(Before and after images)
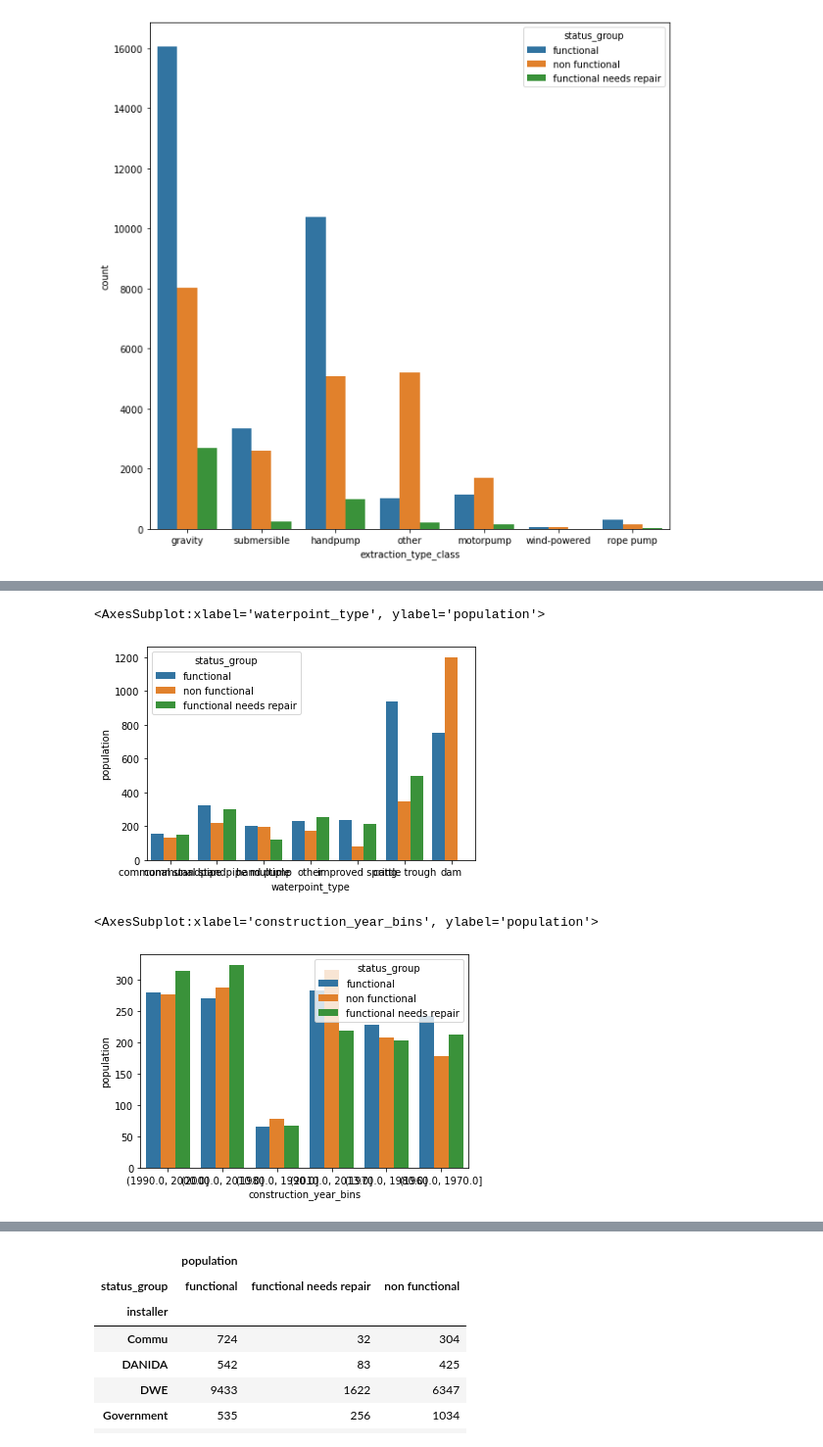
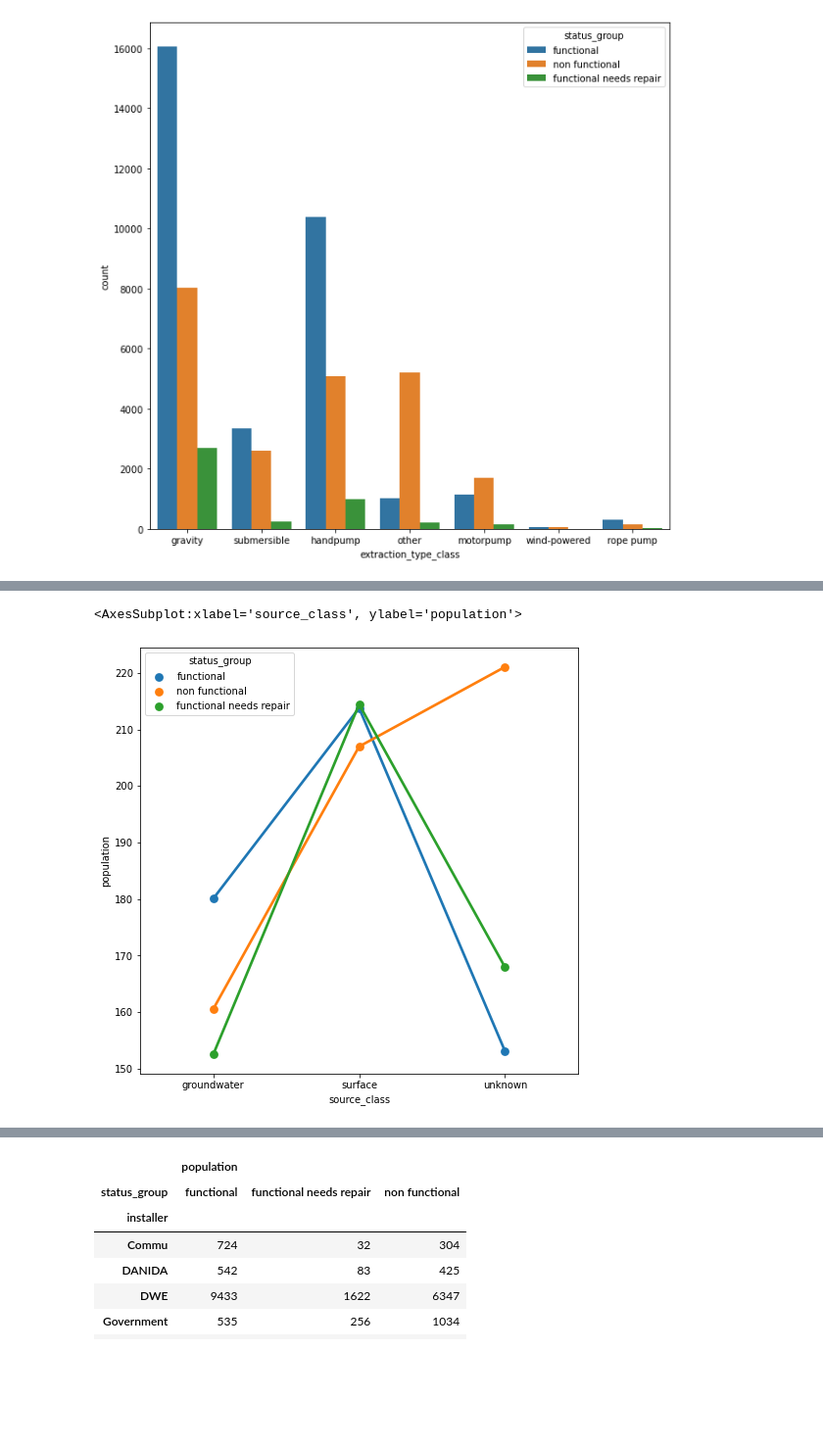
Before and after one commit to OlgertHasko/Tanzanian-Water-Wells, a Jupyter notebook: Madoria's Journal.ipynb, the cells around one changed output, grey strips where cells are left out. Shown at 98% size. Drawn from its saved outputs; the diff is of its cells as text; code cells hidden in the pictures; blank space fills up the shorter version.

```diff
--- a/Madoria's Journal.ipynb
+++ b/Madoria's Journal.ipynb
@@ -228,10 +234,6 @@ sns.countplot(x=train_clean['extraction_type_class'], hue=train_clean['status_gr
 # %%
-sns.barplot(x=train_clean['waterpoint_type'], y=train_clean['population'], hue=train_clean['status_group'], ci=None)
+plt.figure(figsize=(8, 8))
+sns.pointplot(x=train_clean['source_class'], y=train_clean['population'], hue=train_clean['status_group'], ci=None)
 # %% [output]
-<AxesSubplot:xlabel='waterpoint_type', ylabel='population'>
+<AxesSubplot:xlabel='source_class', ylabel='population'>
-[figure, old version]
+[figure, new version]
-# %%
-sns.barplot(x=train_clean['construction_year_bins'], y=train_clean['population'], hue=train_clean['status_group'], ci=None)
-# %% [output]
-<AxesSubplot:xlabel='construction_year_bins', ylabel='population'>
-[figure, removed]
```
Also changed, not shown: parts of 7 cells of this notebook, 2 other files.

▸ WHAT TO PRODUCE:
Only the pictures may be dropped; print every record exactly as given.

▸ SOLUTION BELOW:
Before and after one commit to OlgertHasko/Tanzanian-Water-Wells, a Jupyter notebook: Madoria's Journal.ipynb, the cells around one changed output, grey strips where cells are left out. Shown at 98% size. Drawn from its saved outputs; the diff is of its cells as text; code cells hidden in the pictures; blank space fills up the shorter version.

```diff
--- a/Madoria's Journal.ipynb
+++ b/Madoria's Journal.ipynb
@@ -228,10 +234,6 @@ sns.countplot(x=train_clean['extraction_type_class'], hue=train_clean['status_gr
 # %%
-sns.barplot(x=train_clean['waterpoint_type'], y=train_clean['population'], hue=train_clean['status_group'], ci=None)
+plt.figure(figsize=(8, 8))
+sns.pointplot(x=train_clean['source_class'], y=train_clean['population'], hue=train_clean['status_group'], ci=None)
 # %% [output]
-<AxesSubplot:xlabel='waterpoint_type', ylabel='population'>
+<AxesSubplot:xlabel='source_class', ylabel='population'>
-[figure, old version]
+[figure, new version]
-# %%
-sns.barplot(x=train_clean['construction_year_bins'], y=train_clean['population'], hue=train_clean['status_group'], ci=None)
-# %% [output]
-<AxesSubplot:xlabel='construction_year_bins', ylabel='population'>
-[figure, removed]
```
Also changed, not shown: parts of 7 cells of this notebook, 2 other files.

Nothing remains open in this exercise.